What this task involves =>
Filter the listing for lines containing "Storbritannia".
Segment Start: Provided entries
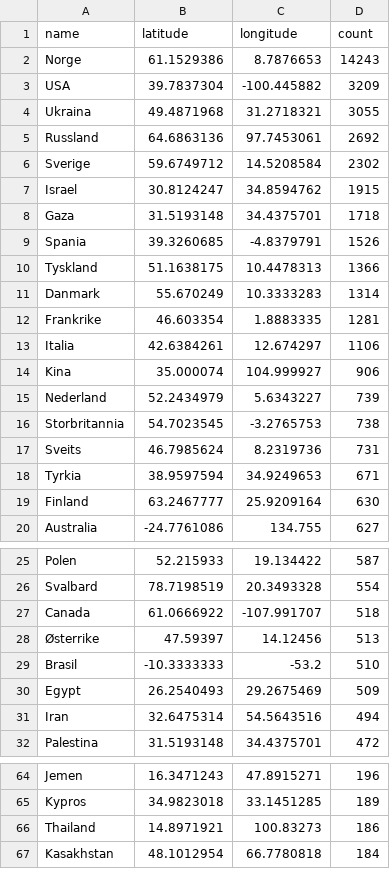
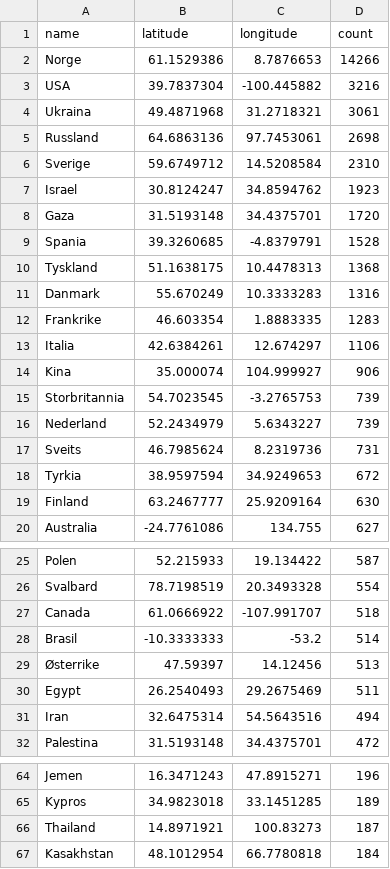
Before and after one commit to EllingOftedal/GIS-Blog, a CSV file: scripts/nrk/global/results/countries_summarized.csv, drawn as a sheet; only a part is shown, gaps mark what is left out; the diff covers the shown part only.

```diff
--- a/scripts/nrk/global/results/countries_summarized.csv
+++ b/scripts/nrk/global/results/countries_summarized.csv
@@ -1,19 +1,19 @@
 name,latitude,longitude,count
-Norge,61.1529386,8.7876653,14243
-USA,39.7837304,-100.445882,3209
-Ukraina,49.4871968,31.2718321,3055
-Russland,64.6863136,97.7453061,2692
-Sverige,59.6749712,14.5208584,2302
-Israel,30.8124247,34.8594762,1915
-Gaza,31.5193148,34.4375701,1718
-Spania,39.3260685,-4.8379791,1526
-Tyskland,51.1638175,10.4478313,1366
-Danmark,55.670249,10.3333283,1314
-Frankrike,46.603354,1.8883335,1281
+Norge,61.1529386,8.7876653,14266
+USA,39.7837304,-100.445882,3216
+Ukraina,49.4871968,31.2718321,3061
+Russland,64.6863136,97.7453061,2698
+Sverige,59.6749712,14.5208584,2310
+Israel,30.8124247,34.8594762,1923
+Gaza,31.5193148,34.4375701,1720
+Spania,39.3260685,-4.8379791,1528
+Tyskland,51.1638175,10.4478313,1368
+Danmark,55.670249,10.3333283,1316
+Frankrike,46.603354,1.8883335,1283
 Italia,42.6384261,12.674297,1106
 Kina,35.000074,104.999927,906
+Storbritannia,54.7023545,-3.2765753,739
 Nederland,52.2434979,5.6343227,739
-Storbritannia,54.7023545,-3.2765753,738
 Sveits,46.7985624,8.2319736,731
-Tyrkia,38.9597594,34.9249653,671
+Tyrkia,38.9597594,34.9249653,672
 Finland,63.2467777,25.9209164,630
@@ -27,5 +27,5 @@ Svalbard,78.7198519,20.3493328,554
 Canada,61.0666922,-107.991707,518
+Brasil,-10.3333333,-53.2,514
 Østerrike,47.59397,14.12456,513
-Brasil,-10.3333333,-53.2,510
-Egypt,26.2540493,29.2675469,509
+Egypt,26.2540493,29.2675469,511
 Iran,32.6475314,54.5643516,494
@@ -65,3 +65,3 @@ Jemen,16.3471243,47.8915271,196
 Kypros,34.9823018,33.1451285,189
-Thailand,14.8971921,100.83273,186
+Thailand,14.8971921,100.83273,187
 Kasakhstan,48.1012954,66.7780818,184
```
Also changed, not shown: 4 added rows, 4 removed rows and 9 edited cells elsewhere in this file, scripts/nrk/inland/results/innland_summarized.csv.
Segment End: Provided entries
Reply =>
+Storbritannia,54.7023545,-3.2765753,739
-Storbritannia,54.7023545,-3.2765753,738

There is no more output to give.